“If I hadn’t followed orders, I would have been shot myself” the culprits say, and their defense attorneys call it “acting under superior orders” when someone is indicted for crimes committed during World War II. A handy excuse, this alleged moral dilemma. Except that it is a myth.
It was only during an internship with the Central Office for the Investigation of Nazi Crimes that I learnt that no cases are known in which German soldiers or members of the SS were executed for disobeying blatantly illegal orders, like orders for mass shootings of civilians. The worst consequences were the absence of further promotions or being ordered to a different posting, sometimes to a desk job in Germany, which wasn’t very exciting but still better than a winter in Stalingrad.
Unexpectedly, I stumbled across an example a few days ago when I wandered around the southern Italian port city of Trani. In the Square of the Republic, enjoying the shade of the palm trees and listening to the nearby water fountain, there is this memorial:
Rows of names chiseled into a slab of concrete usually remind us of historical catastrophes, and when I read the date of 18 September 1943, I could already imagine what it was about. Two weeks prior, Italy, which had until then fought alongside Nazi Germany, had agreed an armistice with the Allies. All of a sudden, Germans and Italians were no longer partners. The Wehrmacht was now an occupying army and behaved accordingly, offering its typical range of war crimes.
Thus I expected a memorial tablet for another massacre, but stumbled when I got to the passage “… and the noble gesture of the German commander Friedrich Kurtz”. That didn’t fit. Something else must have happened here.
Indeed: a few days before 18 September 1943 five German soldiers had been killed in an ambush close to Trani. The Germans assumed that Italian partisans were the perpetrators and, in line with Wehrmacht custom at that time, First Lieutenant Kurtz received the order to shoot 50 male citizens of the small town as a reprisal. The hostages had already been gathered, the firing squad was ready, when the mayor, the archbishop and the wives of some of the hostages asked to speak with Kurtz.
The German commander permitted them to plead their case and decided in the afternoon that the German forces would leave the town without shooting any of the hostages. The 54 men gathered in the town square survived thanks to this refusal to obey orders. At that time, the Allied forces had already landed on mainland Italy and British troops were just about to take Trani. Kurtz’ decision may have been influenced by this.
An obvious refusal to carry out an order, during wartime, close to the frontline. What happened to First Lieutenant Kurtz? He remained an officer, although he received no further promotion.

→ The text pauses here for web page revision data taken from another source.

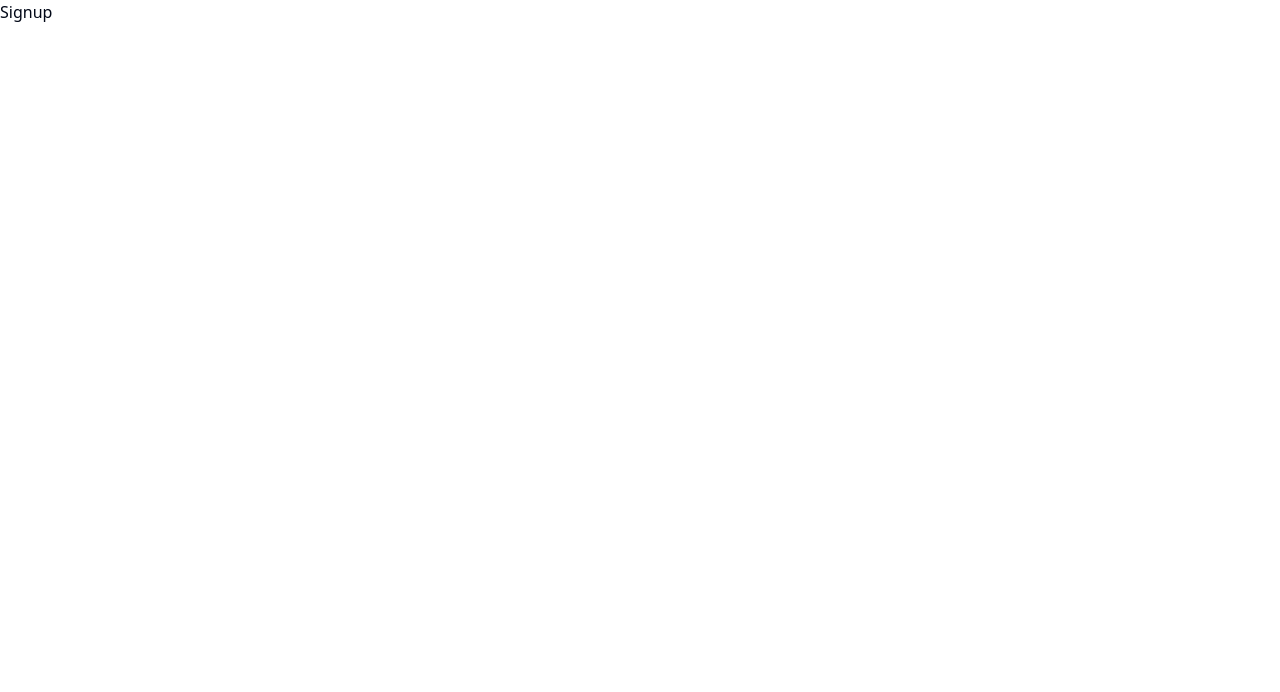
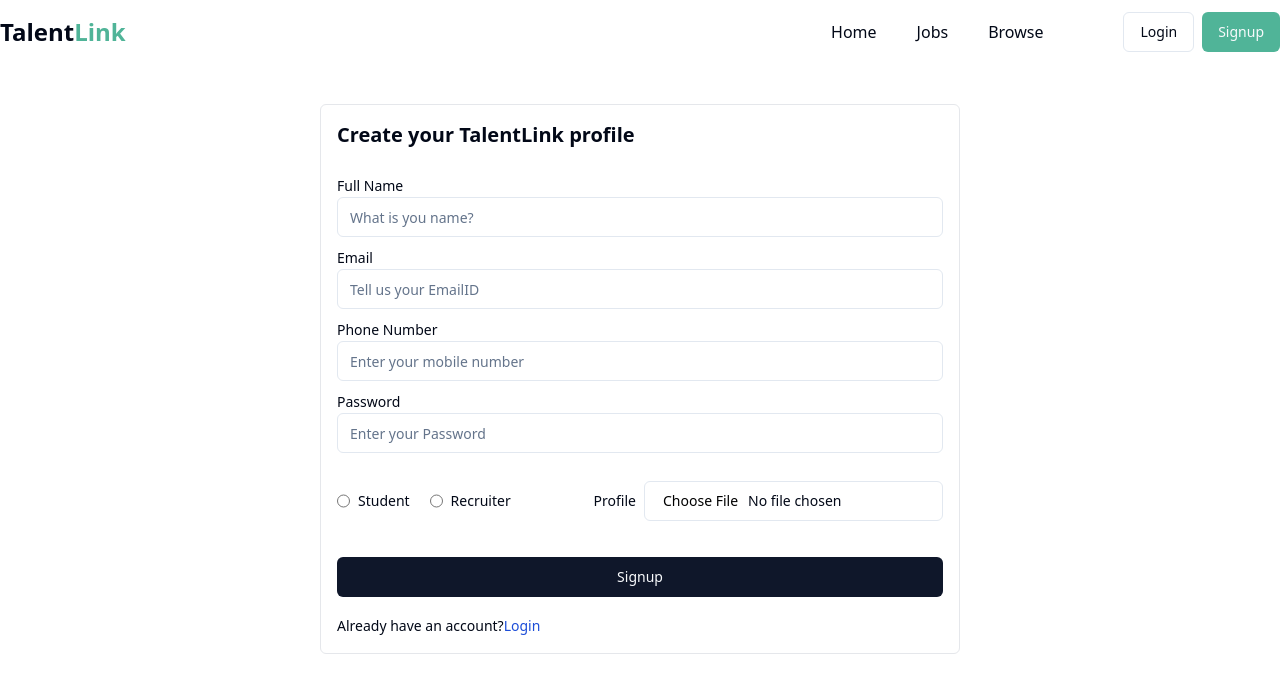
Before and after one commit to shantanusabyasachi16/SmartHireAI, a React (Vite) app in the folder frontend/: page /signup in a window 1280 px wide. Shown: the top 692 px of the page. Built offline with nearby package versions, Linux system fonts and the light colour scheme.

Commit message:
done the login and signup components

```diff
--- a/frontend/package.json
+++ b/frontend/package.json
@@ -11,7 +11,9 @@
   },
   "dependencies": {
     "@radix-ui/react-avatar": "^1.1.0",
+    "@radix-ui/react-label": "^2.1.0",
     "@radix-ui/react-popover": "^1.1.1",
+    "@radix-ui/react-radio-group": "^1.2.0",
     "@radix-ui/react-slot": "^1.1.0",
     "@reduxjs/toolkit": "^2.2.7",
     "axios": "^1.7.2",
--- a/frontend/src/components/Login/Login.jsx
+++ b/frontend/src/components/Login/Login.jsx
@@ -1,9 +1,62 @@
-import React from 'react'
 
-const Login = () => {
+import Navbar from "../Navbar";
+import { Label } from "../ui/label";
+import { Input } from "../ui/input";
+import { RadioGroup, RadioGroupItem } from "../ui/radio-group";
+import { Button } from "../ui/button";
+import { Link } from "react-router-dom";
+
+const Login= () => {
+
   return (
-    <div>Login</div>
-  )
-}
+    <div>
+      <Navbar />
+      <div className="flex items-center justify-center max-w-7xl mx-auto">
+        <form
+          action=""
+          className=" w-1/2 border border-gray-200 rounded-md p-4 my-10"
+        >
+          <h1 className=" font-bold text-xl mb-5">Login</h1>
 
-export default Login
+          <div className="my-2">
+            <Label>Email</Label>
+            <Input type="email" placeholder="Tell us your EmailID" />
+          </div>
+
+          <div className="my-2">
+            <Label>Password</Label>
+            <Input type="paswword" placeholder="Enter your Password" />
+          </div>
+          <div className="flex items-center justify-between">
+            <RadioGroup className="flex items-center gap-5 my-5">
+              <div className="flex items-center space-x-2">
+                <Input
+                type="radio"
+                name="role"
+                value="student"
+                className="curser-pointer"
+                />
+                <Label htmlFor="r1">Student</Label>
+              </div>
+              <div className="flex items-center space-x-2">
+              <Input
+                type="radio"
+                name="role"
+                value="recruiter"
+                className="curser-pointer"
+                />
+                <Label htmlFor="r2">Recruiter</Label>
+              </div>
+              </RadioGroup>
+
+
+          </div>
+          <Button type="submit"  className="w-full my-4">Login</Button>
+          <span className="text-sm">Dont't have an account?<Link to="/signup" className="text-blue-700">Signup</Link></span>
+        </form>
+      </div>
+    </div>
+  );
+};
+
+export default Login;
--- a/frontend/src/components/Login/Signup.jsx
+++ b/frontend/src/components/Login/Signup.jsx
@@ -1,9 +1,89 @@
-import React from 'react'
+import React, { useState } from "react";
+import Navbar from "../Navbar";
+import { Label } from "../ui/label";
+import { Input } from "../ui/input";
+import { RadioGroup, RadioGroupItem } from "../ui/radio-group";
+import { Button } from "../ui/button";
+import { Link } from "react-router-dom";
 
 const Signup = () => {
+    const [input,setinput]= useState({
+        fullname:"",
+        email:"",
+        phonenumber:"",
+        role:"",
+        file:"",
+
+      });
+
+      const changeEventHandler= (e)=>{
+    setinput({...input,[e.target.name]:e.target.value})
+      }
+      const changeFileHandler = (e)=>{
+    setinput({...input,file:e.target.files?.[0]})
+      }
   return (
-    <div>Signup</div>
-  )
-}
+    <div>
+      <Navbar />
+      <div className="flex items-center justify-center max-w-7xl mx-auto">
+        <form
+          action=""
+          className=" w-1/2 border border-gray-200 rounded-md p-4 my-10"
+        >
+          <h1 className=" font-bold text-xl mb-6">Create your TalentLink profile</h1>
+          <div className="my-2">
+            <Label>Full Name</Label>
+            <Input type="text" placeholder="What is you name?" />
+          </div>
+          <div className="my-2">
+            <Label>Email</Label>
+            <Input type="email" placeholder="Tell us your EmailID" />
+          </div>
+          <div className="my-2">
+            <Label>Phone Number</Label>
+            <Input type="email" placeholder="Enter your mobile number" />
+          </div>
+          <div className="my-2">
+            <Label>Password</Label>
+            <Input type="paswword" placeholder="Enter your Password" />
+          </div>
+          <div className="flex items-center justify-between">
+            <RadioGroup className="flex items-center gap-5 my-5">
+              <div className="flex items-center space-x-2">
+                <Input
+                type="radio"
+                name="role"
+                value="student"
+                className="curser-pointer"
+                />
+                <Label htmlFor="r1">Student</Label>
+              </div>
+              <div className="flex items-center space-x-2">
+              <Input
+                type="radio"
+                name="role"
+                value="recruiter"
+                className="curser-pointer"
+                />
+                <Label htmlFor="r2">Recruiter</Label>
+              </div>
+              </RadioGroup>
+              <div className="flex items-center gap-2">
+               <Label>Profile</Label>
+            <Input
+            accept="iamge/*"
+            type="file"
+            className="curser-pointer"
+            />
+              </div>
 
-export default Signup
+          </div>
+          <Button type="submit"  className="w-full my-4">Signup</Button>
+          <span className="text-sm">Already have an account?<Link to="/login" className="text-blue-700">Login</Link></span>
+        </form>
+      </div>
+    </div>
+  );
+};
+
+export default Signup;
--- /dev/null
+++ b/frontend/src/components/ui/input.jsx
@@ -0,0 +1,19 @@
+import * as React from "react"
+
+import { cn } from "@/lib/utils"
+
+const Input = React.forwardRef(({ className, type, ...props }, ref) => {
+  return (
+    (<input
+      type={type}
+      className={cn(
+        "flex h-10 w-full rounded-md border border-input bg-background px-3 py-2 text-sm ring-offset-background file:border-0 file:bg-transparent file:text-sm file:font-medium placeholder:text-muted-foreground focus-visible:outline-none focus-visible:ring-2 focus-visible:ring-ring focus-visible:ring-offset-2 disabled:cursor-not-allowed disabled:opacity-50",
+        className
+      )}
+      ref={ref}
+      {...props} />)
+  );
+})
+Input.displayName = "Input"
+
+export { Input }
--- /dev/null
+++ b/frontend/src/components/ui/label.jsx
@@ -0,0 +1,16 @@
+import * as React from "react"
+import * as LabelPrimitive from "@radix-ui/react-label"
+import { cva } from "class-variance-authority";
+
+import { cn } from "@/lib/utils"
+
+const labelVariants = cva(
+  "text-sm font-medium leading-none peer-disabled:cursor-not-allowed peer-disabled:opacity-70"
+)
+
+const Label = React.forwardRef(({ className, ...props }, ref) => (
+  <LabelPrimitive.Root ref={ref} className={cn(labelVariants(), className)} {...props} />
+))
+Label.displayName = LabelPrimitive.Root.displayName
+
+export { Label }
--- /dev/null
+++ b/frontend/src/components/ui/radio-group.jsx
@@ -0,0 +1,29 @@
+import * as React from "react"
+import * as RadioGroupPrimitive from "@radix-ui/react-radio-group"
+import { Circle } from "lucide-react"
+
+import { cn } from "@/lib/utils"
+
+const RadioGroup = React.forwardRef(({ className, ...props }, ref) => {
+  return (<RadioGroupPrimitive.Root className={cn("grid gap-2", className)} {...props} ref={ref} />);
+})
+RadioGroup.displayName = RadioGroupPrimitive.Root.displayName
+
+const RadioGroupItem = React.forwardRef(({ className, ...props }, ref) => {
+  return (
+    (<RadioGroupPrimitive.Item
+      ref={ref}
+      className={cn(
+        "aspect-square h-4 w-4 rounded-full border border-primary text-primary ring-offset-background focus:outline-none focus-visible:ring-2 focus-visible:ring-ring focus-visible:ring-offset-2 disabled:cursor-not-allowed disabled:opacity-50",
+        className
+      )}
+      {...props}>
+      <RadioGroupPrimitive.Indicator className="flex items-center justify-center">
+        <Circle className="h-2.5 w-2.5 fill-current text-current" />
+      </RadioGroupPrimitive.Indicator>
+    </RadioGroupPrimitive.Item>)
+  );
+})
+RadioGroupItem.displayName = RadioGroupPrimitive.Item.displayName
+
+export { RadioGroup, RadioGroupItem }
```
Also changed, not shown: 1 other file (tests, documents, lock files or other folders).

The same fate befell the (few) German soldiers who refused to obey orders relating to atrocities against the civilian population elsewhere. There is no trace of duress or severe negative consequences.
One month later, on 18 October 1943, the Italian king came to Trani and awarded medals of valor to the mayor and the bishop. But in the decades that followed, the talk of the town again and again returned to the “good German”, whose identity nobody knew and who had never came forth himself. Only in 2003 did a systematic research begin and the lay historians finally identified Friedrich Kurtz. He didn’t notice anything of that or of the inauguration of the memorial in 2005. He had already died in 1993.